Beware substitutions that will drive your bill higher. I’ve used both Walmart.com and Jewel, my local mainline supermarket. But it took me two orders from each to realize I needed to click on a small button on the ordering screens not to allow substitutions for what I ordered. I didn’t see that button on my first Jewel order so instead of getting chicken breasts that were supposed to be on sale for around $3 a pound, I was sent chicken that cost $7.50 a pound because the special I ordered was out of stock. That was a significant price increase I wasn’t expecting and wouldn’t have agreed to. On my first Walmart order, I ordered diet Pepsi only to get diet Coke, again at a higher price.
Speedy delivery doesn’t exist. Need some quick items for tonight’s dinner? Forget it. If you;re lucky you can book delivery a week out from the date you order. To do that, you need to be online when the food store you shop adds a new day to its delivery schedule. Some do that at midnight, others at 6 or 8 a.m., depending on how their shopping software is programmed.

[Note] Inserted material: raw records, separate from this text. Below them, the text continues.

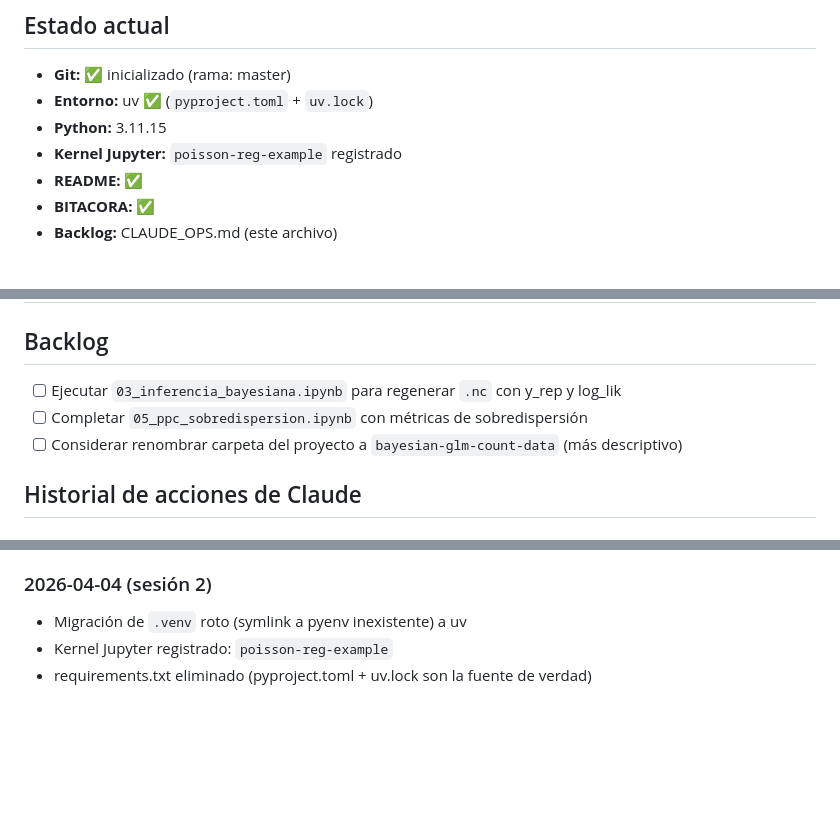
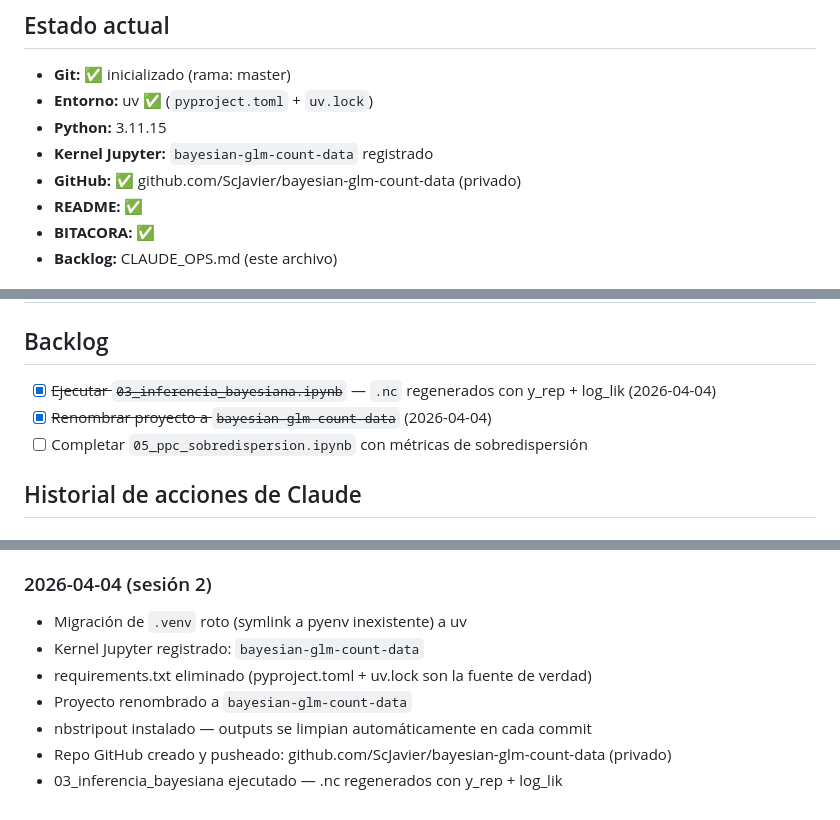
Before and after one commit to ScJavier/bayesian-glm-count-data, a Markdown page: CLAUDE_OPS.md, 3 parts joined by grey strips. Rendered like a GitHub page; blank space fills up the shorter version.

Commit message:
Actualizar CLAUDE_OPS.md: estado post-sesión 2026-04-04
Co-Authored-By: Claude Sonnet 4.6 <noreply@anthropic.com>

```diff
--- a/CLAUDE_OPS.md
+++ b/CLAUDE_OPS.md
@@ -28,7 +28,8 @@ correr en 03 (o nuevo notebook) → guardar idata → analizar PPCs en 05
 - **Git:** ✅ inicializado (rama: master)
 - **Entorno:** uv ✅ (`pyproject.toml` + `uv.lock`)
 - **Python:** 3.11.15
-- **Kernel Jupyter:** `poisson-reg-example` registrado
+- **Kernel Jupyter:** `bayesian-glm-count-data` registrado
+- **GitHub:** ✅ github.com/ScJavier/bayesian-glm-count-data (privado)
 - **README:** ✅
 - **BITACORA:** ✅
 - **Backlog:** CLAUDE_OPS.md (este archivo)
@@ -52,9 +53,9 @@ correr en 03 (o nuevo notebook) → guardar idata → analizar PPCs en 05
 
 ## Backlog
 
-- [ ] Ejecutar `03_inferencia_bayesiana.ipynb` para regenerar `.nc` con y_rep y log_lik
+- [x] ~~Ejecutar `03_inferencia_bayesiana.ipynb`~~ — `.nc` regenerados con y_rep + log_lik (2026-04-04)
+- [x] ~~Renombrar proyecto a `bayesian-glm-count-data`~~ (2026-04-04)
 - [ ] Completar `05_ppc_sobredispersion.ipynb` con métricas de sobredispersión
-- [ ] Considerar renombrar carpeta del proyecto a `bayesian-glm-count-data` (más descriptivo)
 
 ## Historial de acciones de Claude
 
@@ -72,5 +73,9 @@ correr en 03 (o nuevo notebook) → guardar idata → analizar PPCs en 05
 
 ### 2026-04-04 (sesión 2)
 - Migración de `.venv` roto (symlink a pyenv inexistente) a uv
-- Kernel Jupyter registrado: `poisson-reg-example`
+- Kernel Jupyter registrado: `bayesian-glm-count-data`
 - requirements.txt eliminado (pyproject.toml + uv.lock son la fuente de verdad)
+- Proyecto renombrado a `bayesian-glm-count-data`
+- nbstripout instalado — outputs se limpian automáticamente en cada commit
+- Repo GitHub creado y pusheado: github.com/ScJavier/bayesian-glm-count-data (privado)
+- 03_inferencia_bayesiana ejecutado — .nc regenerados con y_rep + log_lik
```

All-in-all I’d say online delivery has been a painful, unsatisfying experience. So much so that my wife decided to venture out to a store today to look for all the items which aren’t available for online delivery, such as low-salt, low-fat products and lean meats and various produce which seems almost impossible to get online.